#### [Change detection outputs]

★ ★ ★ ★ ★

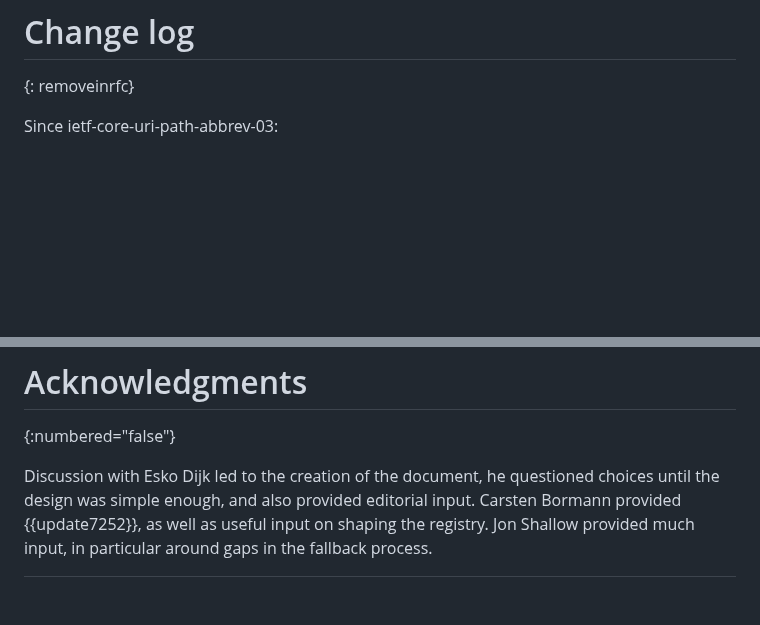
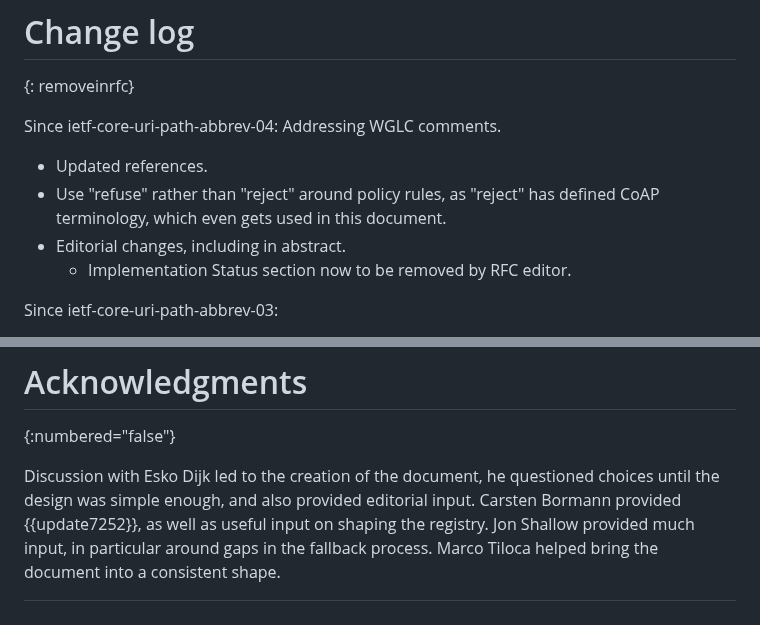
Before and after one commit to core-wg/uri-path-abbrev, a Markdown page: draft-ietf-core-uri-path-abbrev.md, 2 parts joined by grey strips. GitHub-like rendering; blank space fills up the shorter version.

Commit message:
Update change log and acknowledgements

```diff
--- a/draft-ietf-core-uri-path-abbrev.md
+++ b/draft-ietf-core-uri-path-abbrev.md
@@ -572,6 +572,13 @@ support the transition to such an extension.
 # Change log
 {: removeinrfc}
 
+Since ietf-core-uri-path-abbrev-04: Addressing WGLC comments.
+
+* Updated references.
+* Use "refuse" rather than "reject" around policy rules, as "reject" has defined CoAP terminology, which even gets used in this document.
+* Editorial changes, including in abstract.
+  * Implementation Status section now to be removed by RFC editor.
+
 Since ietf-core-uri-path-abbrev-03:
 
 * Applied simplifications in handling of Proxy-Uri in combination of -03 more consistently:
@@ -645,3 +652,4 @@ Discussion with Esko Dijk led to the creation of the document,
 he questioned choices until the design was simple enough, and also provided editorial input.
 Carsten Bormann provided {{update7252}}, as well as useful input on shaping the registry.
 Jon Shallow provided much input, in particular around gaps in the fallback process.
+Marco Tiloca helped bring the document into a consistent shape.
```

★ ★ ★ ★ ★

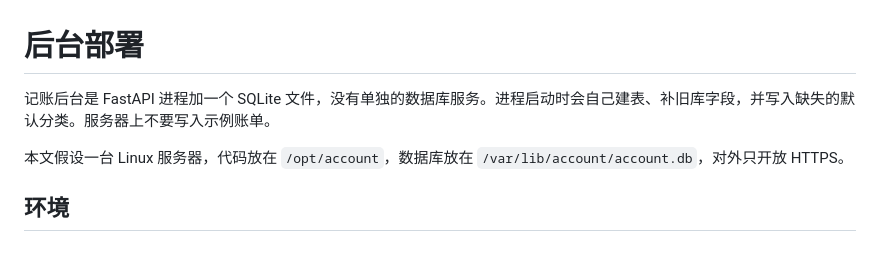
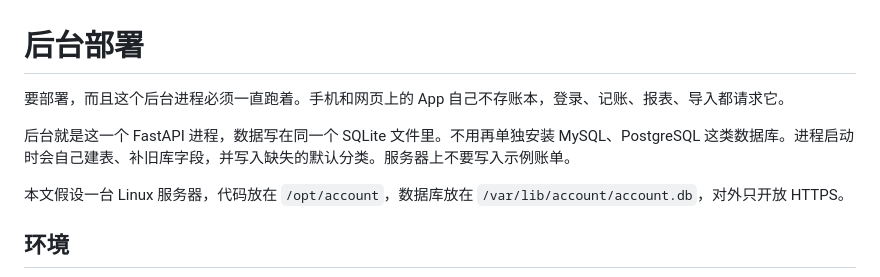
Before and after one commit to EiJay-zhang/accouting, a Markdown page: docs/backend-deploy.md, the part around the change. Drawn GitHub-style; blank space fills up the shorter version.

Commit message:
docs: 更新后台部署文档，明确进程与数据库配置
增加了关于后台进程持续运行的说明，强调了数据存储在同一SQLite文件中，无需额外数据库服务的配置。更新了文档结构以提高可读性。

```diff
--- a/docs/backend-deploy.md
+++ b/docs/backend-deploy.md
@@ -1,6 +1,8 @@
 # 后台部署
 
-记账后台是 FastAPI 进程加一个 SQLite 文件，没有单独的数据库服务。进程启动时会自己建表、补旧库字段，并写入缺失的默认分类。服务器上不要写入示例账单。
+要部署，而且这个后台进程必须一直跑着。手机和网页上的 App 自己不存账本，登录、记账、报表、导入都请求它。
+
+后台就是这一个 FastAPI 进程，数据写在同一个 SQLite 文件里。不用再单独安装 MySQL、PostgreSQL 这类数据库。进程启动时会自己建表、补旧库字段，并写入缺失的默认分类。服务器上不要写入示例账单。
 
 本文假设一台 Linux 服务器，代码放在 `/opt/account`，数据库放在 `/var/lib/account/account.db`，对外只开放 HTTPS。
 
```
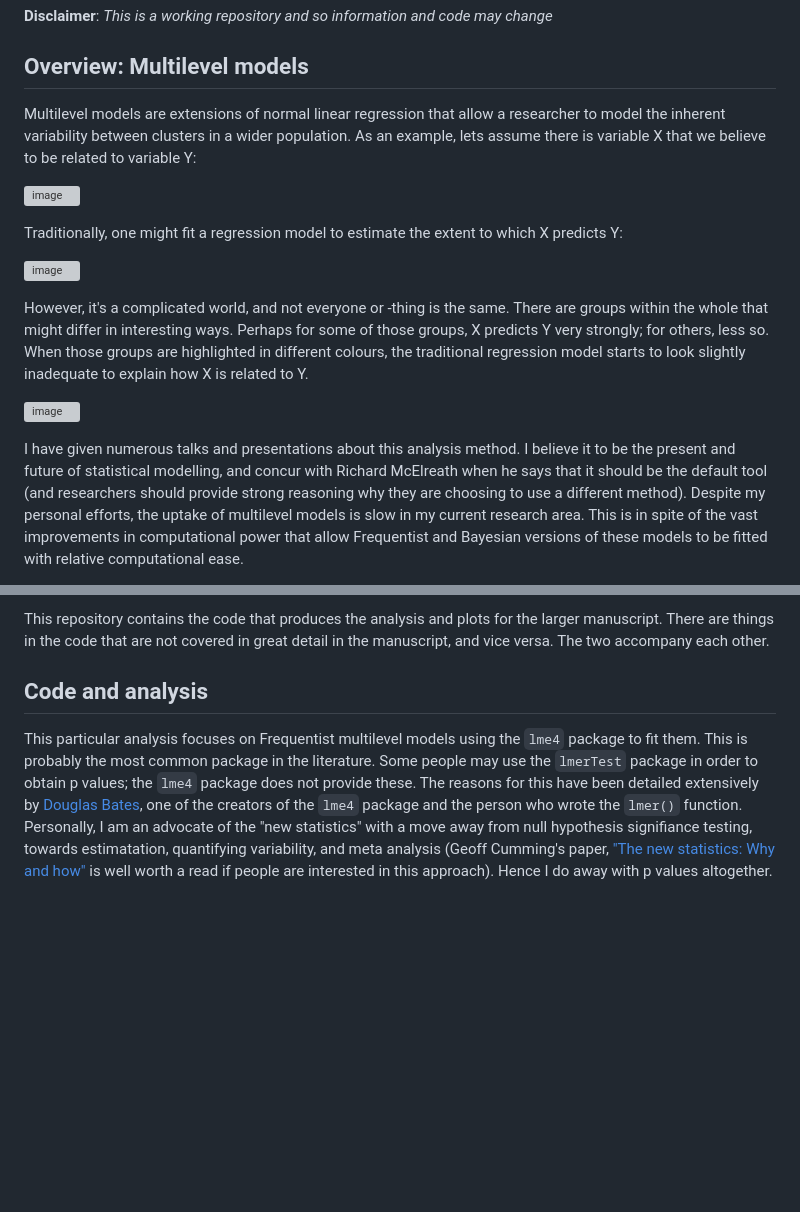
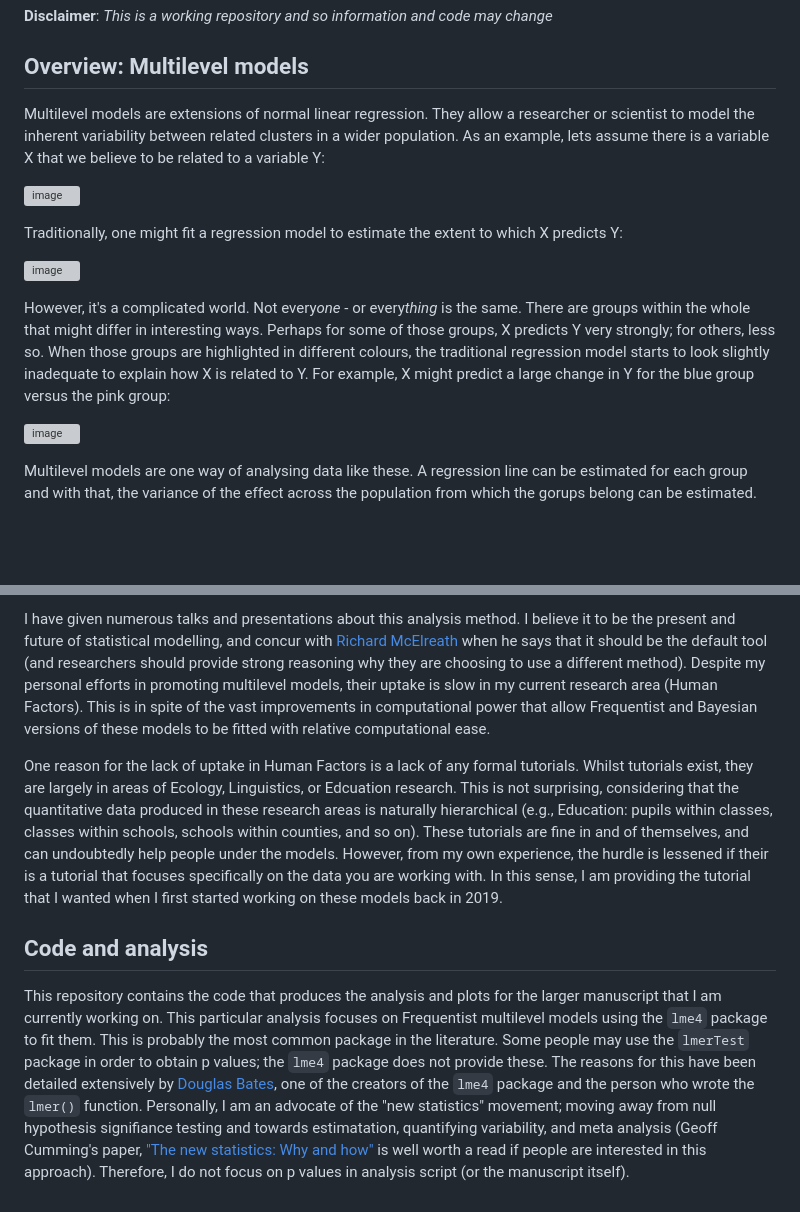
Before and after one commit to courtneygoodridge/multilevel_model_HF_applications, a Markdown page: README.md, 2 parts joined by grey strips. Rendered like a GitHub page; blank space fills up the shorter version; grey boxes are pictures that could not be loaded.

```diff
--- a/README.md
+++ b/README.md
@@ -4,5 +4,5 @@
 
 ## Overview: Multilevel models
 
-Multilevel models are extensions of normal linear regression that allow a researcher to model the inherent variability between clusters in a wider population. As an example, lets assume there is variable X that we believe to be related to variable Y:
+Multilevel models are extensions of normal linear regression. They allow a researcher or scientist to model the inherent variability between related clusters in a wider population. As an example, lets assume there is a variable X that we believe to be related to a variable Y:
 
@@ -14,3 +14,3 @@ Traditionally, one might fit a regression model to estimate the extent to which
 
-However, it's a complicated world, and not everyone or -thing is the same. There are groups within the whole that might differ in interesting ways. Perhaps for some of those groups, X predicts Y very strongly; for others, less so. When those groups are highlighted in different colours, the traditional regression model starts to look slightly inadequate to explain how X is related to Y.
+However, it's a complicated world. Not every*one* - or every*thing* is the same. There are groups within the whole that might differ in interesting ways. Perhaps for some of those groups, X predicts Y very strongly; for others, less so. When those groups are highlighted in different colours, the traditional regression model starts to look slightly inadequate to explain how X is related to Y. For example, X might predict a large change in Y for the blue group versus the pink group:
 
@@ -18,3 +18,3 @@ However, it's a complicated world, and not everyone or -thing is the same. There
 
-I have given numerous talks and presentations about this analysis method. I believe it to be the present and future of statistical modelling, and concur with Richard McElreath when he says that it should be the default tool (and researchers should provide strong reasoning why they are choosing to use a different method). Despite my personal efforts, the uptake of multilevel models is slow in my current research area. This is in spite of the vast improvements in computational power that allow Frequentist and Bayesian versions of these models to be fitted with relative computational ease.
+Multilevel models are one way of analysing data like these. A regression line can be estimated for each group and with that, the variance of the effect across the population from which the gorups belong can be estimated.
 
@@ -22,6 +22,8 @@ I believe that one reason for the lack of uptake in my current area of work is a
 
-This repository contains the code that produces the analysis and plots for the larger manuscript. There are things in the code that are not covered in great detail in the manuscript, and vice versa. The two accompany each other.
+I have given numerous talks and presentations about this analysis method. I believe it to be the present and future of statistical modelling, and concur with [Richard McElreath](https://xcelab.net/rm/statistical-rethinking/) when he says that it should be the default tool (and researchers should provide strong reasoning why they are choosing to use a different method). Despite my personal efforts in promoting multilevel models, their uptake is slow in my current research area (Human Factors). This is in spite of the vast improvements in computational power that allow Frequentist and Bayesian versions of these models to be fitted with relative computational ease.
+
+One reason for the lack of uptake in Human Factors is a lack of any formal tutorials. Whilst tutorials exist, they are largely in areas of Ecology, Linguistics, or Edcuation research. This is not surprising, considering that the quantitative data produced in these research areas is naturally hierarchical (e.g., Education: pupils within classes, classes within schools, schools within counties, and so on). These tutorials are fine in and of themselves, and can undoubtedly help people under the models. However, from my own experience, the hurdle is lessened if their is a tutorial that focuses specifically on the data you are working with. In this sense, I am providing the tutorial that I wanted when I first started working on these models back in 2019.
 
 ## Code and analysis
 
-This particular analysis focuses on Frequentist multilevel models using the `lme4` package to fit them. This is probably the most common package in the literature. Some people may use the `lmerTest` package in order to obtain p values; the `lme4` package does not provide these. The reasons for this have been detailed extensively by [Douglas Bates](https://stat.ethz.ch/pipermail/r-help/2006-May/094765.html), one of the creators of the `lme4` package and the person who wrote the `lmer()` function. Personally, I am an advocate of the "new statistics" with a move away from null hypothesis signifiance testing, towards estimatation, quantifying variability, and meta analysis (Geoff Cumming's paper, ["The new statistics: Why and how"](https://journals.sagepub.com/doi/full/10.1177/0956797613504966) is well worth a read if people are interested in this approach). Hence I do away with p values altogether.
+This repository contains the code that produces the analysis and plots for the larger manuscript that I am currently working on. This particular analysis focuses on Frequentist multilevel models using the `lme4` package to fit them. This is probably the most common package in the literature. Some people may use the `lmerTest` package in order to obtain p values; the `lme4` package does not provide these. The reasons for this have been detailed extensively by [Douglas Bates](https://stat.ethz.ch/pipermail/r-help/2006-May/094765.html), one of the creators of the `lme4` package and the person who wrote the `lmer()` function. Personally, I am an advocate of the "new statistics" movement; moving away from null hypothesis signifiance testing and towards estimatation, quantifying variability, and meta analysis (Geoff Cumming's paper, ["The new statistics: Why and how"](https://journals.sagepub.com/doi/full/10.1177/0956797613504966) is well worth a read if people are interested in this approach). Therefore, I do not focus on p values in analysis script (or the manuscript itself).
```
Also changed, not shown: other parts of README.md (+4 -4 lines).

★ ★ ★ ★ ★

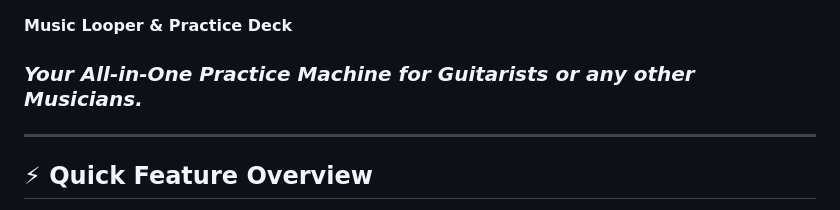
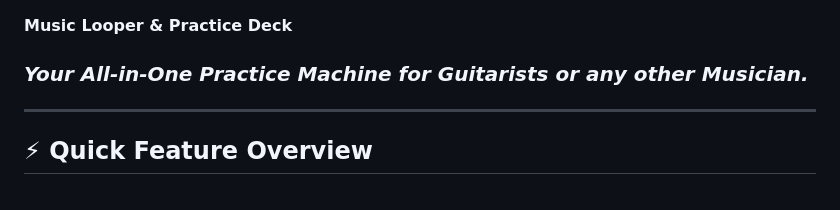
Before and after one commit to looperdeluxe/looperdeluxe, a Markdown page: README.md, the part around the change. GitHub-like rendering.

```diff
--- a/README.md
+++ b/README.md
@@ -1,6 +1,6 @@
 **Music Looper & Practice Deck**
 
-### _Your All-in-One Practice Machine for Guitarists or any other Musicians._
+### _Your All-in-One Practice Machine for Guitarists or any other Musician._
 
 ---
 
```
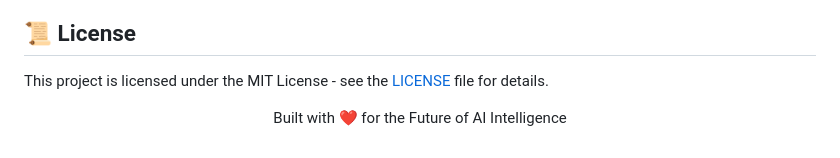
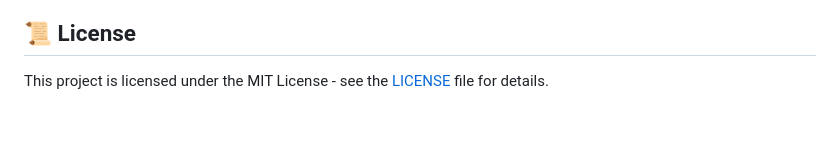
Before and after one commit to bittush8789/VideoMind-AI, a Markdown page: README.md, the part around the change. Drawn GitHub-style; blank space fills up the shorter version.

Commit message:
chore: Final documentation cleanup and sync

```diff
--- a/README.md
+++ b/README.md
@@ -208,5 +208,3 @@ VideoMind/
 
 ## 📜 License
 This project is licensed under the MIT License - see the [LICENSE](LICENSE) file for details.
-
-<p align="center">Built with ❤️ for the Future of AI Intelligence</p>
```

★ ★ ★ ★ ★

#### [EXERCISE REQUIREMENTS]
A single number is the answer: how many lines of the entries above contain "docs"?

#### [WRITTEN ANSWER]
4